Work to be completed:
Would you find each line in the entries below with the string "types" and copy it?

*** Opening Records provided ***

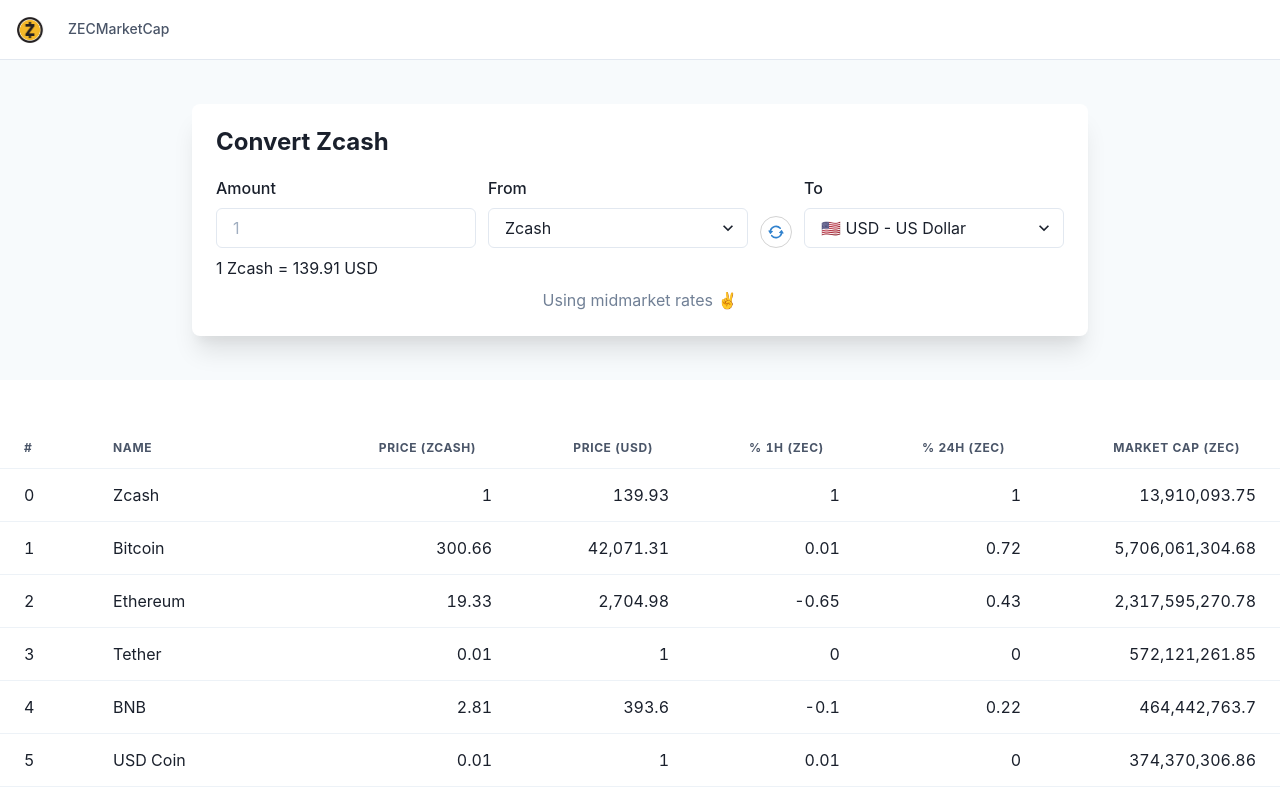
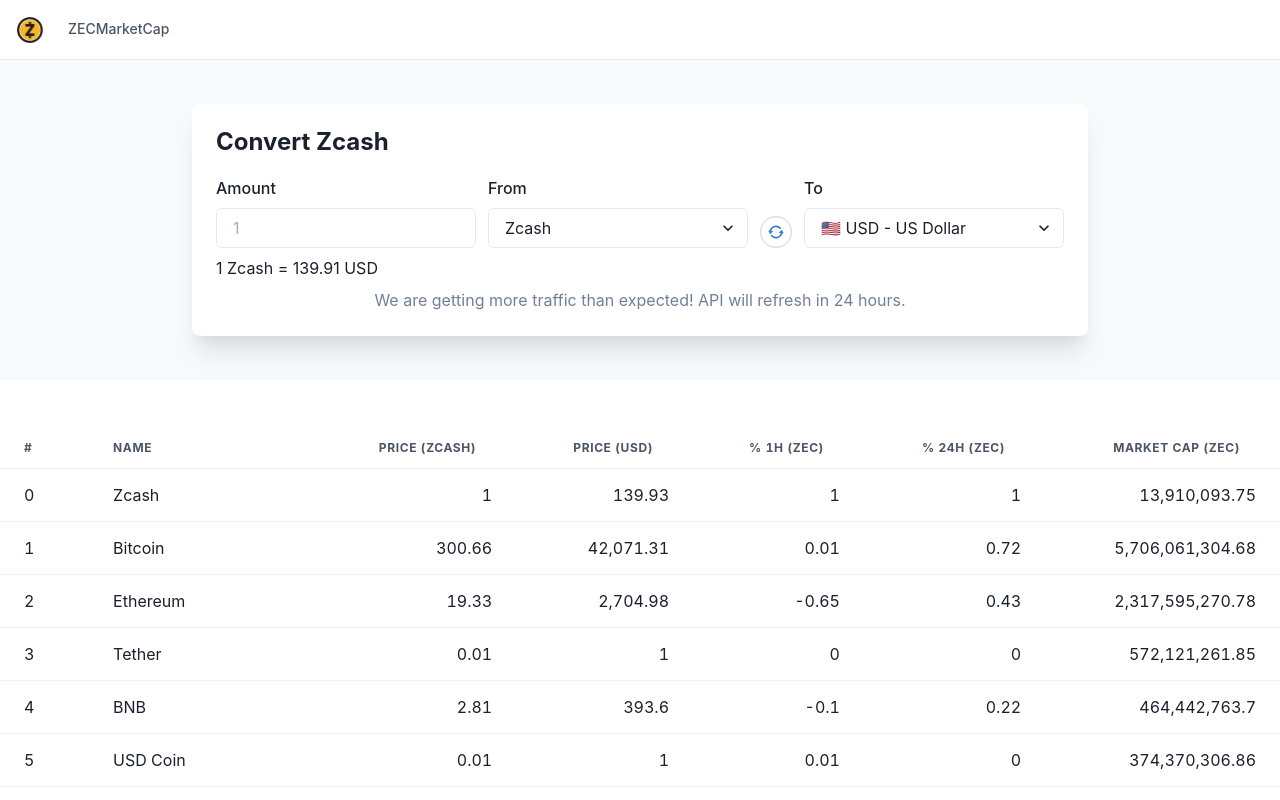
Before and after one commit to nfl0/zecmarketcap, a Next.js app: page / in a window 1280 px wide. Shown: the top 800 px of the page. Built offline with nearby package versions, Linux system fonts and the light colour scheme.

Commit message:
change ui

```diff
--- a/components/AppBar.tsx
+++ b/components/AppBar.tsx
@@ -53,8 +53,8 @@
         </Flex>
         <Flex
           flex={{ base: 1 }}
-          justify={{ base: "center", md: "start" }}
-          display={{ base: "none", md: "flex" }}
+          // justify={{ base: "center", md: "start" }}
+          display={{ base: "flex", md: "flex" }}
         >
           <Image
             src={"/zcashIcon.png"}
--- a/components/Converter.tsx
+++ b/components/Converter.tsx
@@ -164,7 +164,8 @@
           textAlign={"center"}
           color={error ? "red.500" : "gray.500"}
         >
-          Using midmarket rates ✌️
+          We are getting more traffic than expected! API will refresh in 24
+          hours.
         </Text>
       </Container>
     </Flex>
--- a/components/MobileTable.tsx
+++ b/components/MobileTable.tsx
@@ -10,10 +10,10 @@
 export default function MainTable({ data }: MainTableProps) {
   const columns = useMemo(
     () => [
-      {
-        Header: "#",
-        accessor: "id",
-      },
+      // {
+      //   Header: "#",
+      //   accessor: "id",
+      // },
       {
         Header: "name",
         accessor: "name",
```
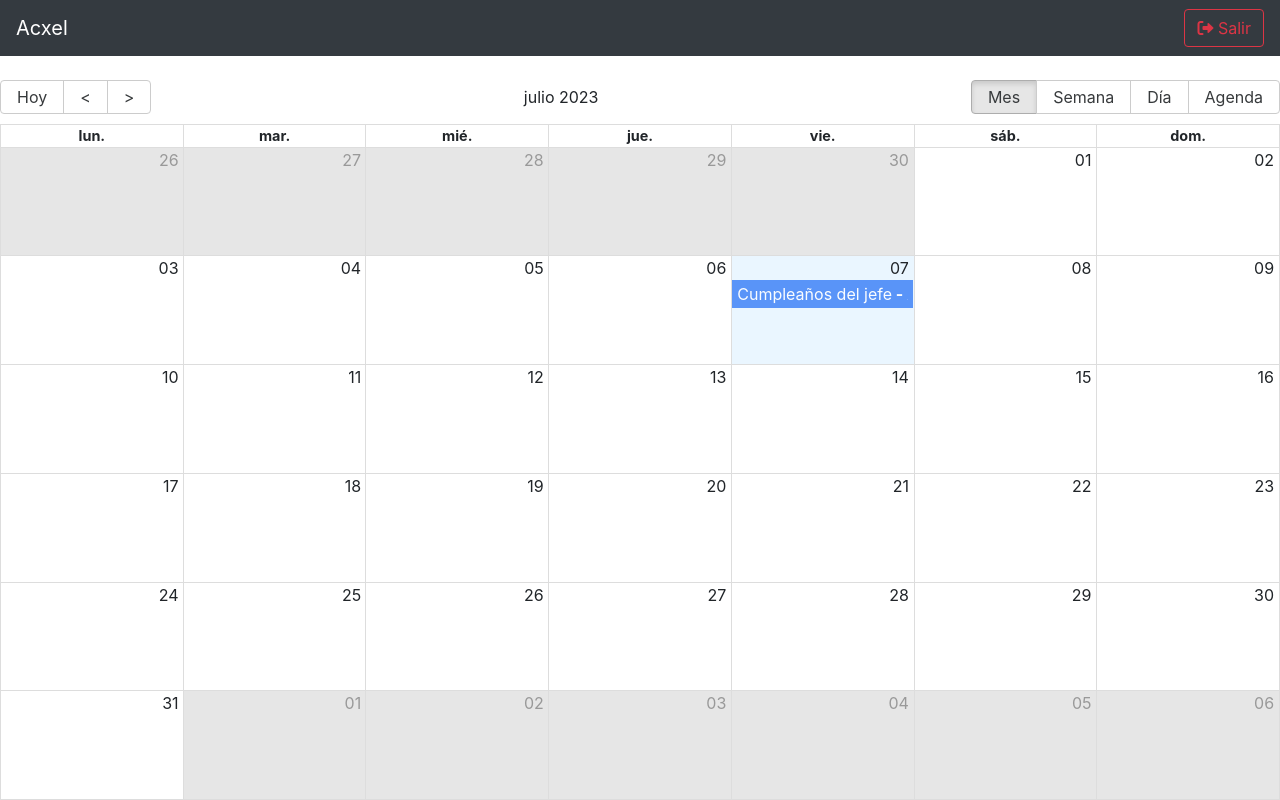
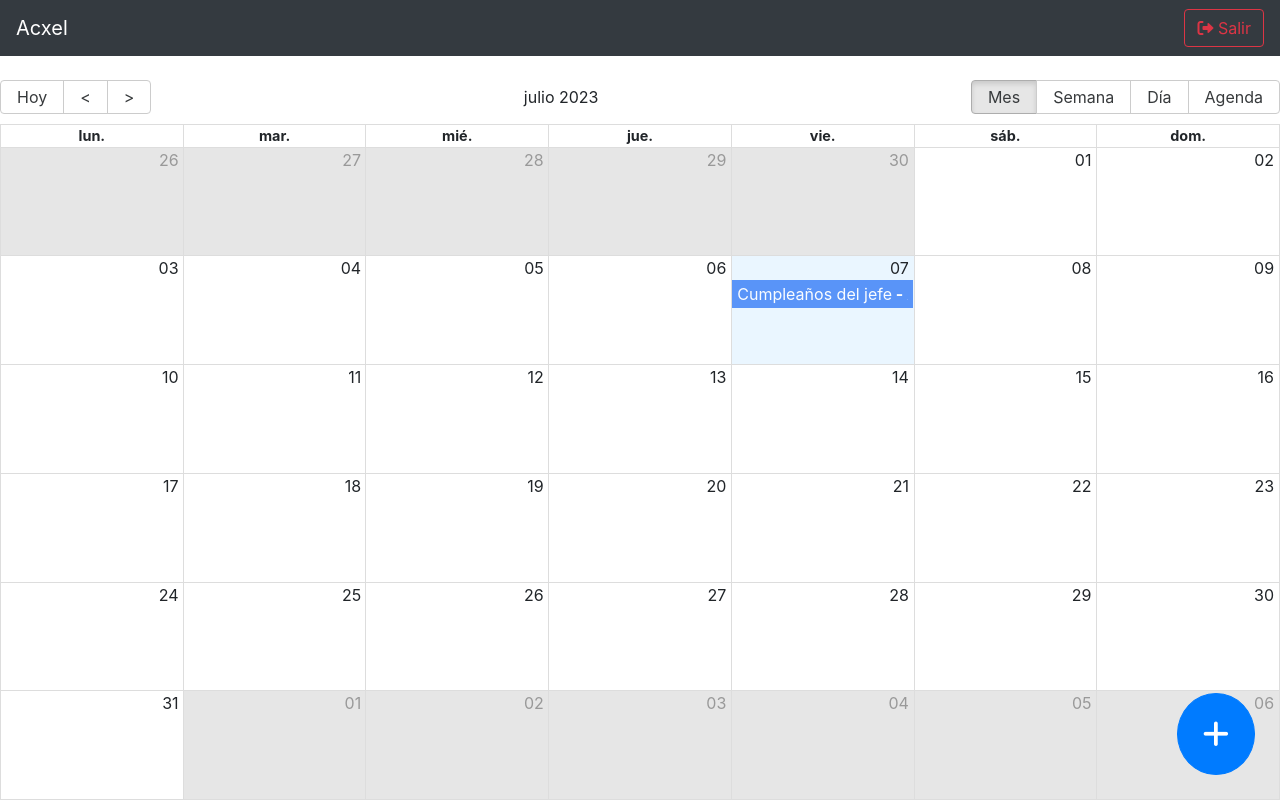
Before and after one commit to AcxelMorales/mern-calendar-frontend, a React (Create React App) app: page /calendar in a window 1280 px wide. Built offline with nearby package versions, Linux system fonts and the light colour scheme.

Commit message:
added redux initial setup in calendar

```diff
--- /dev/null
+++ b/src/actions/events.js
@@ -0,0 +1,11 @@
+import { types } from '../types/types';
+
+export const eventAddNew = (evt) => ({
+  type: types.eventAddNew,
+  payload: evt,
+});
+
+export const eventSetActive = (evt) => ({
+  type: types.eventSetActive,
+  payload: evt,
+});
--- a/src/components/calendar/CalendarScreen.jsx
+++ b/src/components/calendar/CalendarScreen.jsx
@@ -9,8 +9,10 @@ import 'moment/locale/es';
 import { useDispatch } from 'react-redux';
 
 import { uiOpenModal } from '../../actions/ui';
+import { eventSetActive } from '../../actions/events';
 
 import { Navbar } from '../ui/Navbar';
+import { AddNewFab } from '../ui/AddNewFab';
 import { CalendarEvent } from './CalendarEvent';
 import { CalendarModal } from './CalendarModal';
 
@@ -59,7 +61,8 @@ export const CalendarScreen = () => {
   };
 
   const onSelectEvent = (evt) => {
-    console.log(evt);
+    dispatch(eventSetActive(evt));
+    dispatch(uiOpenModal());
   };
 
   const onViewChange = (evt) => {
@@ -87,6 +90,8 @@ export const CalendarScreen = () => {
         }}
       />
 
+      <AddNewFab />
+
       <CalendarModal />
     </div>
   );
--- /dev/null
+++ b/src/components/ui/AddNewFab.jsx
@@ -0,0 +1,19 @@
+import React from 'react';
+
+import { useDispatch } from 'react-redux';
+
+import { uiOpenModal } from '../../actions/ui';
+
+export const AddNewFab = () => {
+  const dispatch = useDispatch();
+
+  const handleClick = () => {
+    dispatch(uiOpenModal());
+  };
+
+  return (
+    <button onClick={handleClick} className="btn btn-primary fab">
+      <i className="fas fa-plus"></i>
+    </button>
+  );
+};
--- /dev/null
+++ b/src/reducers/calendarReducer.js
@@ -0,0 +1,32 @@
+import moment from 'moment';
+import { types } from '../types/types';
+
+const initialState = {
+  events: [
+    {
+      title: 'Cumpleaños del jefe',
+      start: moment().toDate(),
+      end: moment().add(2, 'hours').toDate(),
+      bgColor: '#fafafa',
+      notes: 'Tomar cerveza 🍺',
+      user: {
+        _id: 'XXX',
+        name: 'Acxel',
+      },
+    },
+  ],
+  activeEvent: null,
+};
+
+export const calendarReducer = (state = initialState, action) => {
+  switch (action.type) {
+    case types.eventSetActive:
+      console.log(action)
+      return {
+        ...state,
+        activeEvent: action.payload
+      };
+    default:
+      return state;
+  }
+};
--- a/src/reducers/rootReducer.js
+++ b/src/reducers/rootReducer.js
@@ -1,7 +1,9 @@
 import { combineReducers } from 'redux';
 
 import { uiReducer } from './uiReducer';
+import { calendarReducer } from './calendarReducer';
 
 export const rootReducer = combineReducers({
   ui: uiReducer,
+  calendar: calendarReducer,
 });
--- a/src/styles.css
+++ b/src/styles.css
@@ -59,3 +59,12 @@ body {
 .react-datetime-picker__wrapper {
   border: 0 solid gray !important;
 }
+
+.fab {
+  border-radius: 100%;
+  bottom: 25px;
+  font-size: 30px;
+  padding: 25px;
+  position: fixed;
+  right: 25px;
+}
--- a/src/types/types.js
+++ b/src/types/types.js
@@ -1,4 +1,6 @@
 export const types = {
   uiOpenModal: '[UI] Open modal',
   uiCloseModal: '[UI] Close modal',
+  eventAddNew: '[EVT] Add new',
+  eventSetActive: '[EVT] Set active',
 };
```
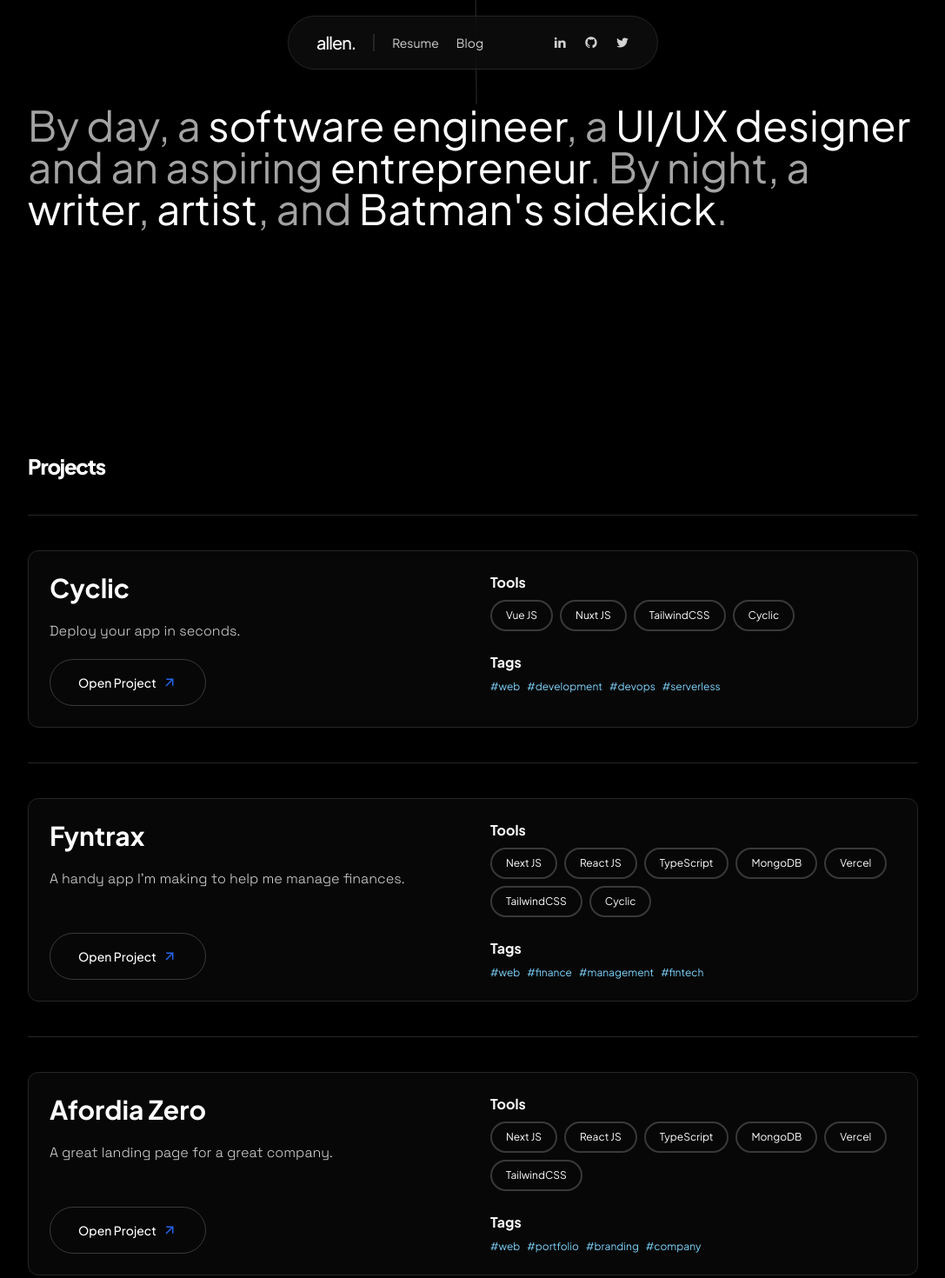
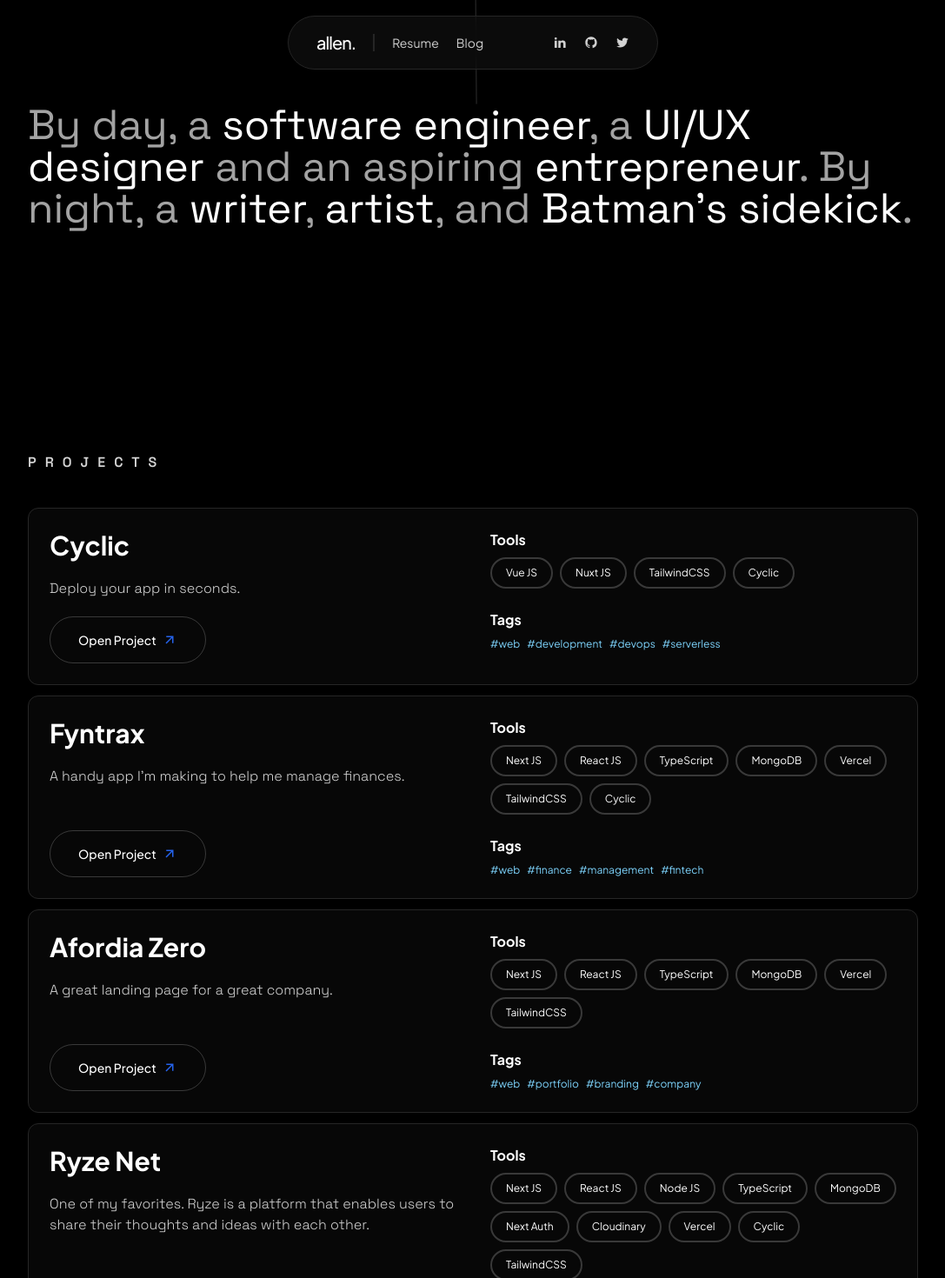
Before and after one commit to LawEyez/portfolio, a Next.js app: page / in a window 1280 px wide. Shown: the part 680-2150 px from the top of the page at 87% size, without its empty margins (96-1183 px from the left). Built offline with nearby package versions, Linux system fonts and the light colour scheme.

Commit message:
Update styles.

```diff
--- a/src/app/page.tsx
+++ b/src/app/page.tsx
@@ -33,7 +33,7 @@
 
       {/* *********** ABOUT *********** */}
       <div className='w-full space-y-4 break-words container pb-40'>
-        <p className="text-neutral-400 w-full text-5xl">
+        <p className="text-neutral-400 w-full text-5xl font-mono">
           By day, a <span className="text-white">software engineer</span>, a <span className="text-white">UI/UX designer</span> and an aspiring <span className="text-white">entrepreneur</span>. By night, a <span className="text-white">writer</span>, <span className="text-white">artist</span>, and <span className="text-white">Batman&apos;s sidekick</span>.
         </p>
 
@@ -42,14 +42,12 @@
 
       {/* *********** PROJECTS *********** */}
       <div className="h-full container pt-20">
-        <h1 className="text-white w-full md:w-1/2 text-2xl font-black tracking-tighter">
+        <h1 className="text-neutral-300 w-full md:w-1/2 uppercase font-semibold tracking-[10px] font-mono">
           Projects
         </h1>
 
-        <div className="mt-10 space-y-10">
+        <div className="mt-10 space-y-3">
           {projects.map((project: any) => (
-            <>
-            <hr className='border-neutral-800' />
             <Project
               key={project.id}
               name={project.name}
@@ -58,7 +56,6 @@
               tags={project.tags}
               url={project.url}
             />
-            </>
           ))}
         </div>
       </div>
```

*** Closing Records provided ***

Result of the exercise:
+import { types } from '../types/types';
+  type: types.eventAddNew,
+  type: types.eventSetActive,
+import { types } from '../types/types';
+    case types.eventSetActive:
--- a/src/types/types.js
+++ b/src/types/types.js
 export const types = {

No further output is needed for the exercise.